“The death by smallpox and warfare of an estimated 50 million native Americans–as well as the enslavement of Africans to work in the newly depopulated Americas [North, Central, and South]–allowed forests to grow in former farmlands. By 1610, the growth of all those trees had sucked enough carbon dioxide out of the sky to cause a drop of at least seven parts per million in atmospheric concentrations of the most prominent greenhouse gas and start a little ice age. Based on that dramatic shift, 1610 should be considered the start date of a new, proposed geologic epoch–the Anthropocene.”
So colonialism cooled the climate long before industrialism warmed it, by making room for trees to grow where land had previously been tended (kept open) by a large indigenous population! The complication of assumptions there, on multiple layers, and the nuance in human history of earth-dwelling, is vital. We need to understand these as basic facts.
I’m excited that the Chicago Review of Books just published my review of Frances Richard’s book about Gordon Matta-Clark. I loved diving into his work via her incredibly fluent writing, and in my piece I fantasize the art he might have made had he worked outside of his urban milieu.
Here’s something I didn’t have room for in the piece, a quote from the dancer Tina Girouard about how (on top of everything else he did, and totally outside of any professional practice) Gordon Matta-Clark was also a killer dance partner:

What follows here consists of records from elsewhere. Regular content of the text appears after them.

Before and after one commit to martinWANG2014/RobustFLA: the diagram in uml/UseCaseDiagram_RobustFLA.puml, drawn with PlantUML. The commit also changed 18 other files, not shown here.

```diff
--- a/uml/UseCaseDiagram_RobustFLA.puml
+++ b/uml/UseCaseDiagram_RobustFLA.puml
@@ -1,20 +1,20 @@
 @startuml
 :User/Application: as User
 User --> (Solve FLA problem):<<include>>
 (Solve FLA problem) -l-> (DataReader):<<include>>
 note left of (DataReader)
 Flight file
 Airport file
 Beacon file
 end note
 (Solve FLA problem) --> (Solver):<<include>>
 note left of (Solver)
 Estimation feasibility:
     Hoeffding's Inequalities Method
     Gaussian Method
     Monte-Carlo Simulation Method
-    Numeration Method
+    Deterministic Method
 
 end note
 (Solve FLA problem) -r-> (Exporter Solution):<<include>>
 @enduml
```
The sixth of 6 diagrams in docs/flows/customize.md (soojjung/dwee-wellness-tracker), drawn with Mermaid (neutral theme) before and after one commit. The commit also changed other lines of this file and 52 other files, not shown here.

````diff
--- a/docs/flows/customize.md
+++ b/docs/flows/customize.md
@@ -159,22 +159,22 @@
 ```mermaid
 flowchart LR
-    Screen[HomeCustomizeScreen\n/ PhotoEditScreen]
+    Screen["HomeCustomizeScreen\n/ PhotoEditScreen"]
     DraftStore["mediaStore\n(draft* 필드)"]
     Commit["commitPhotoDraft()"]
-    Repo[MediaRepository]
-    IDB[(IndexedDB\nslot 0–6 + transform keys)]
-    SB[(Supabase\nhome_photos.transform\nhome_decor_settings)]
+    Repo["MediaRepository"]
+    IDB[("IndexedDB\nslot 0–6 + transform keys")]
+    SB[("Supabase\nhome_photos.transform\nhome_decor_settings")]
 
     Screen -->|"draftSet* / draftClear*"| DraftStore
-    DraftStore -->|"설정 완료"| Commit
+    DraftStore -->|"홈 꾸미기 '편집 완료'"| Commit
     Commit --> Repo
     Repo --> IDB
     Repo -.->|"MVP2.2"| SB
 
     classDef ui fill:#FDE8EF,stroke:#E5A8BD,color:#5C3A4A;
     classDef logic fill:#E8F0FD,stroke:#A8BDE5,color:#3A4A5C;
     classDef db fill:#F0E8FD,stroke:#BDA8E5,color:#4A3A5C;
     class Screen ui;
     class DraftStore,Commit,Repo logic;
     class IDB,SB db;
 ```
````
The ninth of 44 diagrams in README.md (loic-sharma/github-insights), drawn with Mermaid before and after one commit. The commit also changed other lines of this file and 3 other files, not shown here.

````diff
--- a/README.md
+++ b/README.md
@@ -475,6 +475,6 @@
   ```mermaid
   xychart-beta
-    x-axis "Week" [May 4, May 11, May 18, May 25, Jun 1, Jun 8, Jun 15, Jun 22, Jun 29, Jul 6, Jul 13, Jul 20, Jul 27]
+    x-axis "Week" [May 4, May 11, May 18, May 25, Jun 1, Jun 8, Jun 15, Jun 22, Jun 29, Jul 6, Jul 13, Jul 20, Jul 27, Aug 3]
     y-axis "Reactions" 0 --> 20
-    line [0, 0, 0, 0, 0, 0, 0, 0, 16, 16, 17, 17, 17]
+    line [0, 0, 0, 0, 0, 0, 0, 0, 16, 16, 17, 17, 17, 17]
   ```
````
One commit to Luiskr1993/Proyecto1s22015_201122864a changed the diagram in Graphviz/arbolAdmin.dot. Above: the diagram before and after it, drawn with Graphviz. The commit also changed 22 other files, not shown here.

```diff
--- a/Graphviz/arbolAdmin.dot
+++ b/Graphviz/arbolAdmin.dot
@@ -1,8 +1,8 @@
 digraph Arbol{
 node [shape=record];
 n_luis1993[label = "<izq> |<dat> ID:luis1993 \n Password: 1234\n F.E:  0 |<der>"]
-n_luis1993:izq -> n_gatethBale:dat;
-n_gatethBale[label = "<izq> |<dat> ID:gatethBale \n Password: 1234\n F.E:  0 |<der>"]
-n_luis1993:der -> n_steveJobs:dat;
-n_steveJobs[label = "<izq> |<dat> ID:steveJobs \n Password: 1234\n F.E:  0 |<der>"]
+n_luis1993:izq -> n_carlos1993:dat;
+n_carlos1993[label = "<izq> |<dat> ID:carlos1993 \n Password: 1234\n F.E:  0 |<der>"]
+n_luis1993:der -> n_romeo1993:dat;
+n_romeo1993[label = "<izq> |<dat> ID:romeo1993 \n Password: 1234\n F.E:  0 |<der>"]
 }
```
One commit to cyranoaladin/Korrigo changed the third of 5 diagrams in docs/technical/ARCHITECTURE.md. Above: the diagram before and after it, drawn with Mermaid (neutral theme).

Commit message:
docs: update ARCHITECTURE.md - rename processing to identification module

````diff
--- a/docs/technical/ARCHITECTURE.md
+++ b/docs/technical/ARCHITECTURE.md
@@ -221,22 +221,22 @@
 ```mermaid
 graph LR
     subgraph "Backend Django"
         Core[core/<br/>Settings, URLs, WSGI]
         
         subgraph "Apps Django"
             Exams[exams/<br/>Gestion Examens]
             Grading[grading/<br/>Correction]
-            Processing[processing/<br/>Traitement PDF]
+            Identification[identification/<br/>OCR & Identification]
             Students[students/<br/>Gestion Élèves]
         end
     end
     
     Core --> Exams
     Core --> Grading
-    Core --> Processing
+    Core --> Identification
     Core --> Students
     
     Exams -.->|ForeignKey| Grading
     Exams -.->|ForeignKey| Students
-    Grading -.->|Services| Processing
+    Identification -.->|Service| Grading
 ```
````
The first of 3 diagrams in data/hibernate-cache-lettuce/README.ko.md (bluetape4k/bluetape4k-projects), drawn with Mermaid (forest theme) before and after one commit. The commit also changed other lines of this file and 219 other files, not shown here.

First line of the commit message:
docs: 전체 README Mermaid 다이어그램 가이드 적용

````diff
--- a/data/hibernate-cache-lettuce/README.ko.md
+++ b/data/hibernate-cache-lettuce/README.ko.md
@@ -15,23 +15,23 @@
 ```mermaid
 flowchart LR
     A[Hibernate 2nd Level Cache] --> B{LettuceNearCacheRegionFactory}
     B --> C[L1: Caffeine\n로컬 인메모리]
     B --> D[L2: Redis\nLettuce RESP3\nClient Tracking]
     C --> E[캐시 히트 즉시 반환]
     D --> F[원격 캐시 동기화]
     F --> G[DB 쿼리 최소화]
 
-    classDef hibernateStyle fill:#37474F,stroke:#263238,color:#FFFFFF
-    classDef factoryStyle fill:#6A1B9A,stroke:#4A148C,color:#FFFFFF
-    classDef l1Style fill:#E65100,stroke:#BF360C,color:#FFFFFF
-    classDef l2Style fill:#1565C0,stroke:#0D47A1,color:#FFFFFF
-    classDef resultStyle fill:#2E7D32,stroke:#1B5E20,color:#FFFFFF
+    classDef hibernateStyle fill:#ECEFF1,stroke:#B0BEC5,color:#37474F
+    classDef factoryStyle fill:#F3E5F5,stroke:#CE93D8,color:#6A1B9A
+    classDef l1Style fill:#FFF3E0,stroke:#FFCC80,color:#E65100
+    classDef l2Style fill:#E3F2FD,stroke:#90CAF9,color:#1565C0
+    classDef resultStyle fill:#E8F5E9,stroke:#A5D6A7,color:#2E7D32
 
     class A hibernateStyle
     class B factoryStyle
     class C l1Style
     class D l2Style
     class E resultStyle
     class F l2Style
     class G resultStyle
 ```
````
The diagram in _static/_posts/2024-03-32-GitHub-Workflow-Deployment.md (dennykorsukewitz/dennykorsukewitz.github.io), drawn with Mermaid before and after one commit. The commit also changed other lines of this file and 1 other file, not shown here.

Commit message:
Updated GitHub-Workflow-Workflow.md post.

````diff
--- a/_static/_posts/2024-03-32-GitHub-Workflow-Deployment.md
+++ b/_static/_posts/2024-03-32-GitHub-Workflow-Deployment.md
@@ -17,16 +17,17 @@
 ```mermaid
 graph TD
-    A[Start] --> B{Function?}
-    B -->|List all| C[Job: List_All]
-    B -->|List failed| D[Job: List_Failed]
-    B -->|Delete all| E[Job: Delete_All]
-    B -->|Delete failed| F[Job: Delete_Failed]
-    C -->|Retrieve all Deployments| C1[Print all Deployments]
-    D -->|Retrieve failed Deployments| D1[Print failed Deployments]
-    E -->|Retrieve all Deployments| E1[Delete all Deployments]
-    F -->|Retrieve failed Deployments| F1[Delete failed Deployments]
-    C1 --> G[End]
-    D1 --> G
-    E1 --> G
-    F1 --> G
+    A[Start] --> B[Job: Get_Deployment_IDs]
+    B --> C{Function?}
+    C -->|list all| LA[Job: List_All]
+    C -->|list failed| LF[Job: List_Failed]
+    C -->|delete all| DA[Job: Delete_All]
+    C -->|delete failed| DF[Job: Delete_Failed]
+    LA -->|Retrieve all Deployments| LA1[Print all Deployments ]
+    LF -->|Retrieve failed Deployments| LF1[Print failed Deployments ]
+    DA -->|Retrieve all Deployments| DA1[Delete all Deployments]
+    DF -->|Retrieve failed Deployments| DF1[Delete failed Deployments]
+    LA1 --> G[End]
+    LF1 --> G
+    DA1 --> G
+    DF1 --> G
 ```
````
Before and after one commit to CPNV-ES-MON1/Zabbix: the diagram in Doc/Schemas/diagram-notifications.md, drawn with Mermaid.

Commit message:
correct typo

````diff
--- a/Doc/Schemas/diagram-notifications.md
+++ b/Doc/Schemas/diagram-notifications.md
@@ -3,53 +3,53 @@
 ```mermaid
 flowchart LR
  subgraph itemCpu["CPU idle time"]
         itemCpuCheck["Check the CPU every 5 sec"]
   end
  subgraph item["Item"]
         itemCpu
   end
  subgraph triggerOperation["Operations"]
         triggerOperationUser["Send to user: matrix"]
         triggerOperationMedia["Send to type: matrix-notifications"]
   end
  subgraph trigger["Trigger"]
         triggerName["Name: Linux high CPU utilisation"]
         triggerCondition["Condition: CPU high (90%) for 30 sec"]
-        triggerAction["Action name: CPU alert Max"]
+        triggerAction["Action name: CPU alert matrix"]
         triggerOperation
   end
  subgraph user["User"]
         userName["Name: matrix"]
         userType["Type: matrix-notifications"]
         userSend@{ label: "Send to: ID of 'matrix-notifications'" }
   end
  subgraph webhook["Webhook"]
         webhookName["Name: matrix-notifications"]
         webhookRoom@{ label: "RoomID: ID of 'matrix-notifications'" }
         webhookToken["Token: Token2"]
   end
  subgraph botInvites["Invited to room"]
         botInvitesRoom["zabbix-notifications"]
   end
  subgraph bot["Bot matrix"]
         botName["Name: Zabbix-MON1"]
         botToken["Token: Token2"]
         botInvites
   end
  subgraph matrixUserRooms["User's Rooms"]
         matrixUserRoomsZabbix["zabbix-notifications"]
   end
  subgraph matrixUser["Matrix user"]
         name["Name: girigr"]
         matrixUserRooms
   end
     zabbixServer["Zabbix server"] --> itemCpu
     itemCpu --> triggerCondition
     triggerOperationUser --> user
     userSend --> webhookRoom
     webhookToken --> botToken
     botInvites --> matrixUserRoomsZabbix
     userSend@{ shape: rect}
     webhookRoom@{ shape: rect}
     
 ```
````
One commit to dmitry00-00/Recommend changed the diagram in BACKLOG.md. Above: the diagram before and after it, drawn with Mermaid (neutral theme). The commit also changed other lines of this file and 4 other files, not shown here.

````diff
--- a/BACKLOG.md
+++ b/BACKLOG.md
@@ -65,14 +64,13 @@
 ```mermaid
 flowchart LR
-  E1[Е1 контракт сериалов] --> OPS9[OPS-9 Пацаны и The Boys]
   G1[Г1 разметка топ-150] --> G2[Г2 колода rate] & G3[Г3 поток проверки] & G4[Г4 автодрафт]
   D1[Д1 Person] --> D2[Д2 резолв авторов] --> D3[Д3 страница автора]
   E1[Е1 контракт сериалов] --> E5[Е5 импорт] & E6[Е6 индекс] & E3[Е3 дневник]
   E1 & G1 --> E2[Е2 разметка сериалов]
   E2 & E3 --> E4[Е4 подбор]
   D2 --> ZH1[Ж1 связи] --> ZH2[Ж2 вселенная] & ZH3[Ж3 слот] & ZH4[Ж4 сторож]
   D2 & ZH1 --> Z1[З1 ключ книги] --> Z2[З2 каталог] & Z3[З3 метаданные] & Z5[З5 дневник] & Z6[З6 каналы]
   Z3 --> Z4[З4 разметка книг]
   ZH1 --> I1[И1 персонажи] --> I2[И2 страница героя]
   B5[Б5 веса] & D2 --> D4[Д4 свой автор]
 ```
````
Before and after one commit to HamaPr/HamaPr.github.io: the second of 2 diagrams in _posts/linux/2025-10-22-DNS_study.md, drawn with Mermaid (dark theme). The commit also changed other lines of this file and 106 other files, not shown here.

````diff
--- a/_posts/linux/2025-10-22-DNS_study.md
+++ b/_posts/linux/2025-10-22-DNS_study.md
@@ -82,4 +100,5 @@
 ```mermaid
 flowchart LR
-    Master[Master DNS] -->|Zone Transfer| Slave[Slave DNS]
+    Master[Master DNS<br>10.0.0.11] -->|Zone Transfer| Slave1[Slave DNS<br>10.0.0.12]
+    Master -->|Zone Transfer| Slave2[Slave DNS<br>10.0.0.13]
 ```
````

“Gordon and I loved to dance together. And we scared the hell out of people when we danced. Because, in our finest hour, I would run at Gordon and literally run up him and dive off the top, and he’d turn around and catch me before my head hit the floor. That’s how crazy we were, and how brave we were. And the length to which we would take our art.”
Who begins by quoting Ashbery:
” ‘To meet as far this morning / From the world as agreeing / With it…’
“I could spend all my time thinking about these lines. I could give myself up to them–leave my family, my comfortable life, the dog, lock myself in a cellar or aerie and spend the remainder of my inward-curling days staring at my hands or the sky and trying to understand those lines. Or make an endless list of ways to resolve them and a second endless list of impediments to resolution. Or I could write them on a million slips of paper and eat them, swallow their abyss with my being.
“Among the catalog of horrors you might suffer during pregnancy, the condition called ‘pica’–the urge to ingest non-food items such as ash, plaster, clay, and paper–seems overrepresented in the literature. I think it’s quite rare, but the idea of it is so fantastic–what if you could eat whatever you want, keep it safe by consuming and personally destroying it, like a boy breaks a toy to keep the other kids from playing with it. The world would then really be your oyster–the edible part, I mean, not the pearl, although you could eat that, too, and contain a small moon.”